The agency also said it is providing consumers with information to help them spot the warning signs of discrimination.
The information applies to auto loans, credit cards, student loans, mortgages, or other credit products.
“We want consumers to avoid the marketplace’s silent pickpocket – discrimination,” said CFPB Director Richard Cordray. “We cannot afford to tolerate practices, intentional or not, that unlawfully price out or cut off segments of the population from the credit markets.
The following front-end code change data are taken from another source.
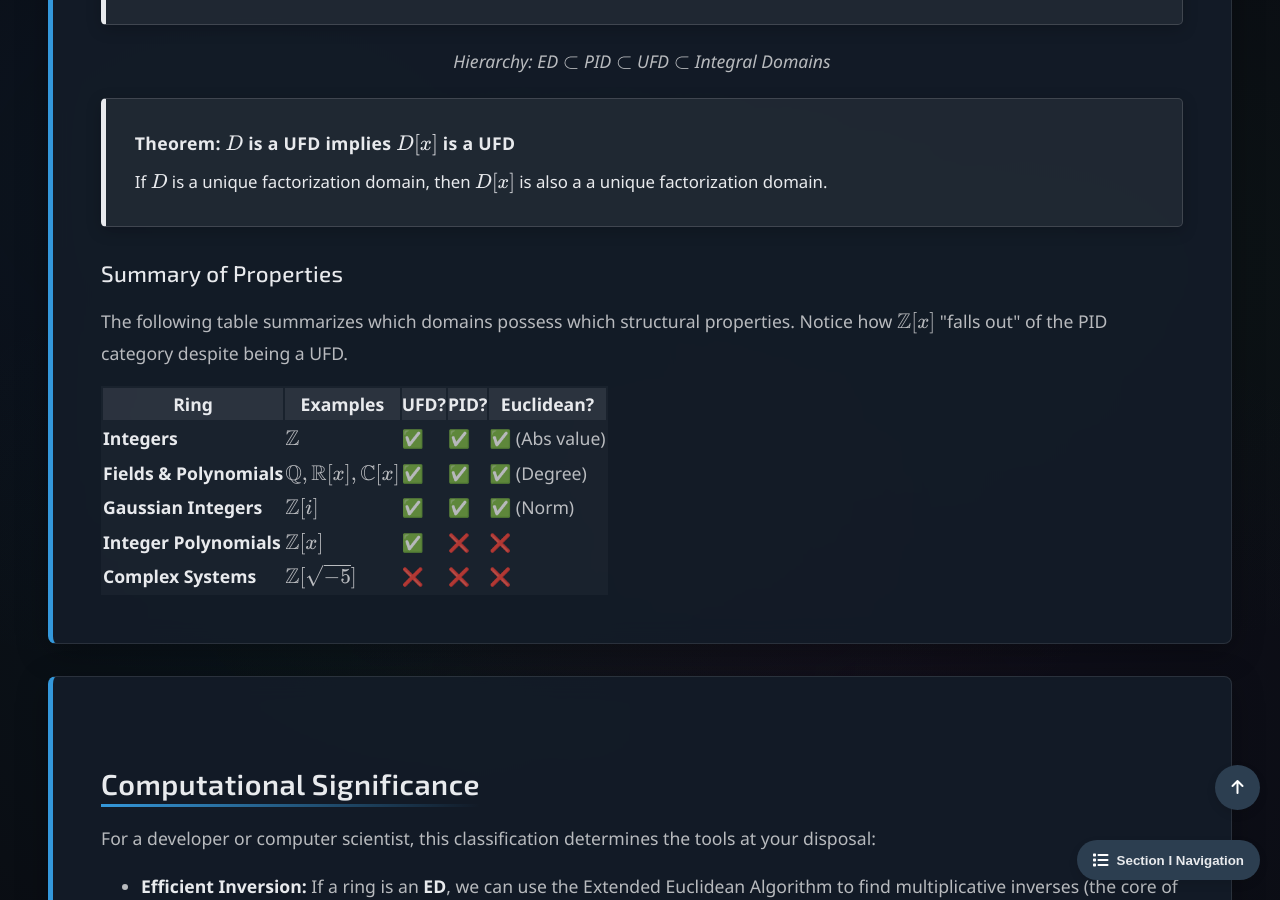
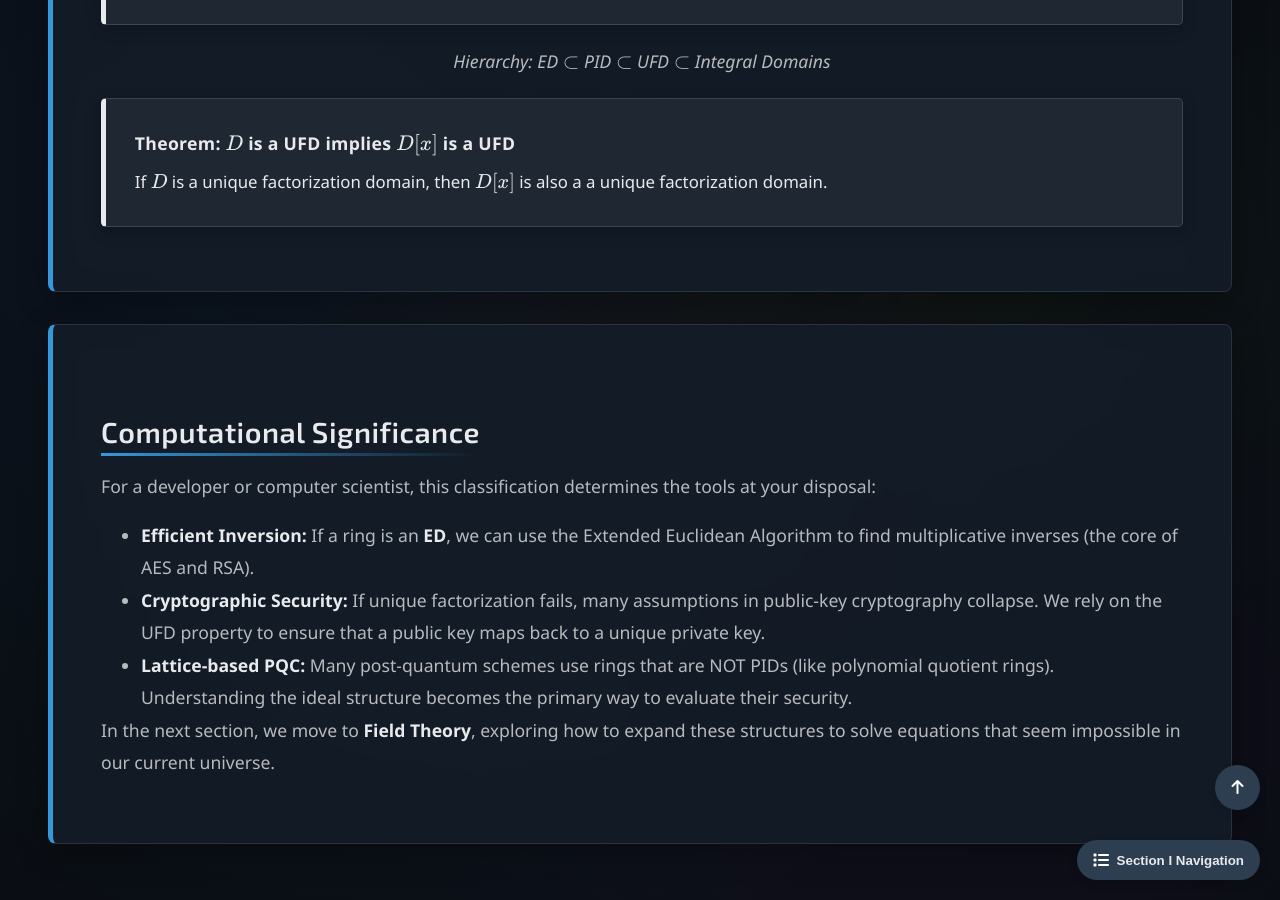
Before and after one commit to Yusukey01/yusukey01.github.io, a Jekyll site: the page built from Mathematics/Linear_algebra/integral_domains.html, in a window 1280 px wide and 900 px high, scrolled down 5728 px. Built offline with Jekyll 4.4.1, drawn with Linux system fonts in a browser that asks for light colours.

```diff
--- a/Mathematics/Linear_algebra/integral_domains.html
+++ b/Mathematics/Linear_algebra/integral_domains.html
@@ -306,60 +306,6 @@ noindex: true
                     If \(D\) is a unique factorization domain, then \(D[x]\) is also a a unique factorization domain.
                 </div>
 
-
-                <h3>Summary of Properties</h3>
-                <p>
-                    The following table summarizes which domains possess which structural properties.
-                    Notice how \(\mathbb{Z}[x]\) "falls out" of the PID category despite being a UFD.
-                </p>
-                <table class="table-hierarchy">
-                    <thead>
-                        <tr>
-                            <th>Ring</th>
-                            <th>Examples</th>
-                            <th>UFD?</th>
-                            <th>PID?</th>
-                            <th>Euclidean?</th>
-                        </tr>
-                    </thead>
-                    <tbody>
-                        <tr>
-                            <td><strong>Integers</strong></td>
-                            <td>\(\mathbb{Z}\)</td>
-                            <td>✅</td>
-                            <td>✅</td>
-                            <td>✅ (Abs value)</td>
-                        </tr>
-                        <tr>
-                            <td><strong>Fields & Polynomials</strong></td>
-                            <td>\(\mathbb{Q}, \mathbb{R}[x], \mathbb{C}[x]\)</td>
-                            <td>✅</td>
-                            <td>✅</td>
-                            <td>✅ (Degree)</td>
-                        </tr>
-                        <tr>
-                            <td><strong>Gaussian Integers</strong></td>
-                            <td>\(\mathbb{Z}[i]\)</td>
-                            <td>✅</td>
-                            <td>✅</td>
-                            <td>✅ (Norm)</td>
-                        </tr>
-                        <tr>
-                            <td><strong>Integer Polynomials</strong></td>
-                            <td>\(\mathbb{Z}[x]\)</td>
-                            <td>✅</td>
-                            <td>❌</td>
-                            <td>❌</td>
-                        </tr>
-                        <tr>
-                            <td><strong>Complex Systems</strong></td>
-                            <td>\(\mathbb{Z}[\sqrt{-5}]\)</td>
-                            <td>❌</td>
-                            <td>❌</td>
-                            <td>❌</td>
-                        </tr>
-                    </tbody>
-                </table>
             </section>
 
 
```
That’s why the CFPB is educating consumers about their fair lending rights and pursuing lenders whose practices are discriminatory.”
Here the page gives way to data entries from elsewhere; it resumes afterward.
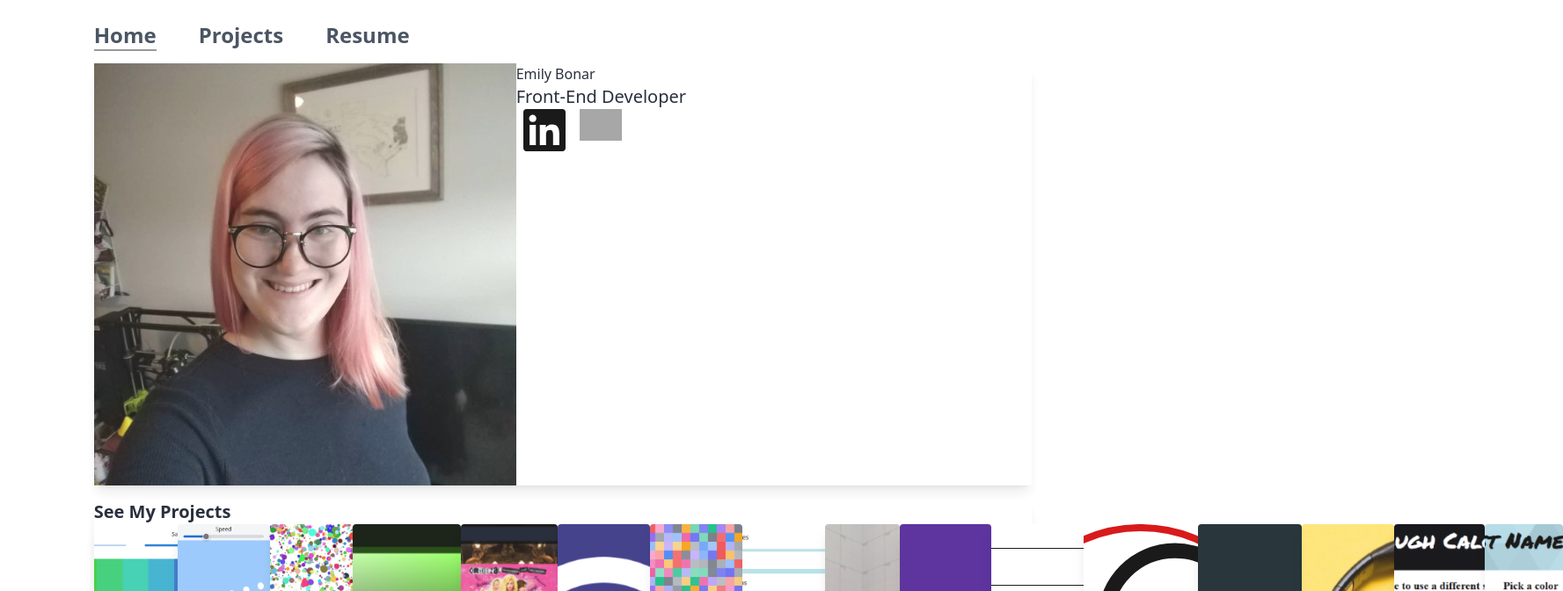
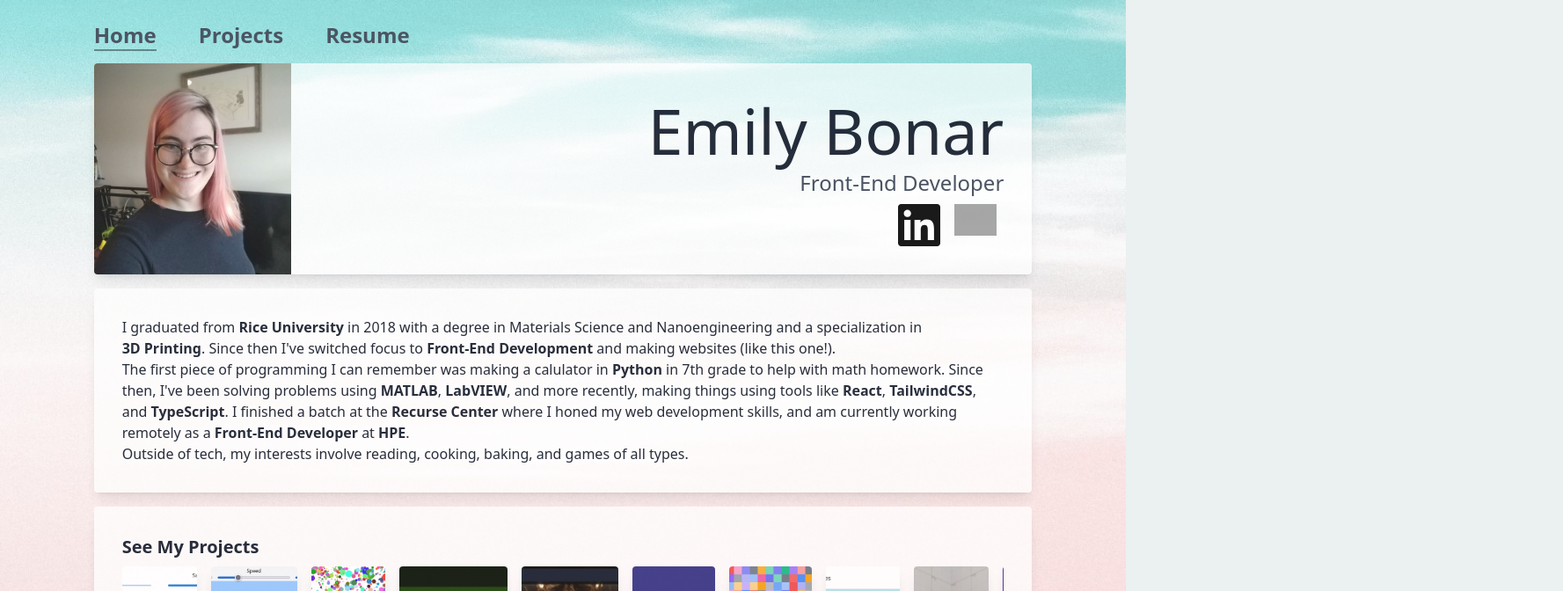
Before and after one commit to EmilyBonar/portfolio-v3, a Next.js app: page / in a window 1280 px wide. Shown: the top 672 px of the page at 88% size, 1777 px wide, since content can reach past the window. Built offline with nearby package versions, Linux system fonts and the light colour scheme; grey boxes are pictures that could not be loaded.

Commit message:
Migrate styling

```diff
--- a/data/homeData.js
+++ b/data/homeData.js
@@ -2,7 +2,7 @@ import Logo from '../components/Logo';
 import Link from 'next/link';
 import projects from './projectData';
 import React from 'react';
-import about from './about.mdx';
+import About from './about.mdx';
 import Image from 'next/future/image';
 
 export const socialLinks = [
@@ -52,7 +52,7 @@ function HeaderCard() {
 function AboutCard() {
   return (
     <section className="p-8">
-      <about />
+      <About />
     </section>
   );
 }
--- a/styles/globals.css
+++ b/styles/globals.css
@@ -1,17 +1,19 @@
 @tailwind base;
 @tailwind components;
 @tailwind utilities;
-@tailwind variants;
 
-h1,
-h2,
-h3,
-h4,
-h5,
-h6 {
-  font-family: var(--font-primary);
+:root {
+  background-size: cover;
+  background-color: #ebf0f0;
+  background-image: url(/background.jpg);
+  background-repeat: no-repeat;
+  background-attachment: fixed;
 }
 
-body {
-  font-family: var(--font-secondary);
+strong {
+  @apply inline-block font-semibold transition transform hover:-translate-y-0.5;
 }
+
+a strong {
+  @apply hover:text-blue-600;
+}
--- a/tailwind.config.js
+++ b/tailwind.config.js
@@ -1,8 +1,8 @@
 module.exports = {
-  mode: 'jit',
   content: [
     './pages/**/*.{js,ts,jsx,tsx}',
     './components/**/*.{js,ts,jsx,tsx}',
+    './data/**/*.{js,ts,jsx,tsx}',
   ],
   darkMode: 'class', // or 'media' or 'class'
   presets: [require('./utils/tailwind-preset')],
```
The CFPB has compiled tips and warning signs which are broken down by category: the consumer’s rights under the Equal Credit Opportunity Act (ECOA); how consumers can protect themselves; and which warning signs consumers should look for.
In a Compliance Bulletin released today, the bureau is also reaffirming its commitment to enforcing the ECOA, by recognizing the “disparate impact” doctrine.
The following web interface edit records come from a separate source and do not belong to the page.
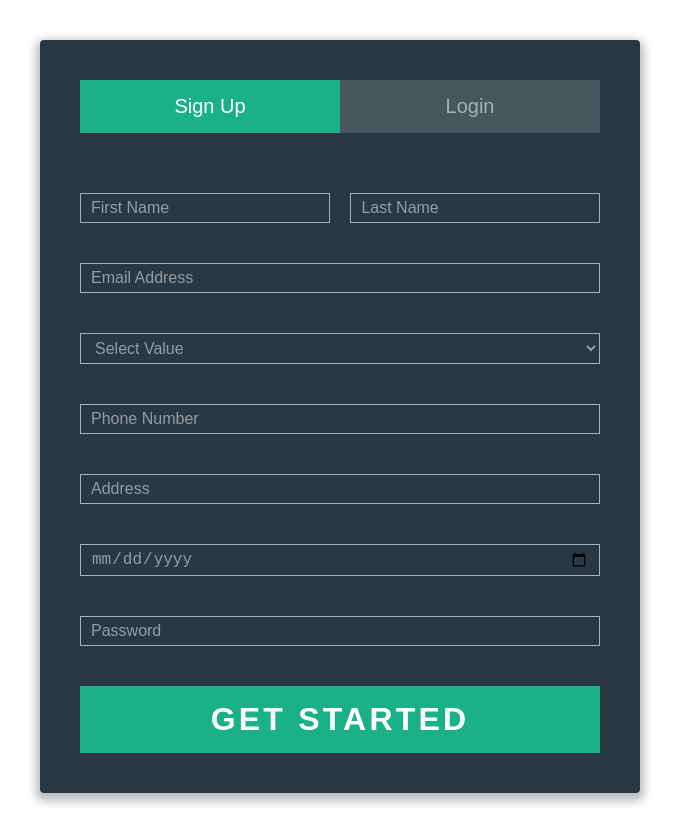
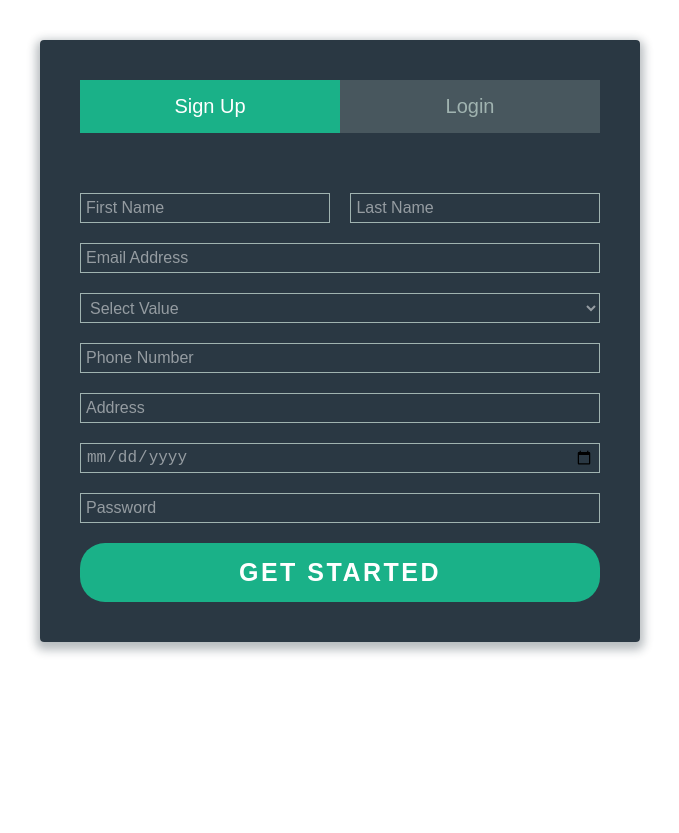
Before and after one commit to MahdiMk-dev/medicare, a React (Create React App) app in the folder user-side/frontend/user-frontend/: page /auth in a window 1280 px wide. Shown: the whole page, without its empty margins (300-979 px from the left). After the commit the page ends 800 px from the top, so only its background shows below. Built offline with nearby package versions, Linux system fonts and the light colour scheme.

Commit message:
auth design updates-user

```diff
--- a/user-side/frontend/user-frontend/src/styles/auth.css
+++ b/user-side/frontend/user-frontend/src/styles/auth.css
@@ -117,8 +117,8 @@ body {
   font-size: 16px;
   display: block;
   width: 100%;
-  height: 100%;
-  padding: 5px 10px;
+  height: 30px;
+  padding: 5px;
   background: none;
   background-image: none;
   border: 1px solid #a0b3b0;
@@ -141,7 +141,7 @@ body {
 /* Field Wrap */
 .login .field-wrap {
   position: relative;
-  margin-bottom: 40px;
+  margin-bottom: 20px;
 }
 
 /* Top Row */
@@ -167,15 +167,15 @@ body {
   outline: none;
   border-radius: 0;
   padding: 15px 0;
-  font-size: 2rem;
-  font-weight: 600;
+  font-size: 25px;
+  font-weight: bold;
   text-transform: uppercase;
   letter-spacing: .1em;
   background: #1ab188;
   color: #ffffff;
   transition: all .5s ease;
+  border-radius: 25px;
 }
-
 .login .button:hover,
 .login .button:focus {
   background: #198d73;
@@ -189,8 +189,9 @@ body {
 
 /* Forgot Password */
 .login .forgot {
-  margin-top: -20px;
+  margin-top: 10px;
   text-align: right;
+  margin-bottom: 5px;
 }
 .display-error{
   text-align: center;
```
Disparate impact occurs when a lender’s practices or policies are facially neutral but have discriminatory effects.
The CFPB said it will monitor banks and nonbanks under the its supervision for potential fair lending violations, including practices with unlawful discriminatory effects.
In 1994, the Department of Justice and other federal agencies issued the Interagency Policy Statement on Discrimination in Lending.
The agencies agreed that when lenders’ policies or practices amount to “disparate impact” on segments of the population, the lenders may be in violation of fair lending laws.
See the CFPB’s Compliance Bulletin.
When it comes to discriminatory lending practices, here are some warning signs:
- You are treated differently in person than on the phone.
- You are discouraged from applying for credit.
- You hear the lender make negative comments about race, national origin, sex, and other protected groups.
- You are refused credit even though you qualify for it.
- You are offered credit with a higher rate than the one you applied for, even though you qualify for the lower rate.
- You are denied credit, but not given a reason why or told how to find out why.
- Your deal sounds too good to be true.
- You feel pushed or pressured to sign.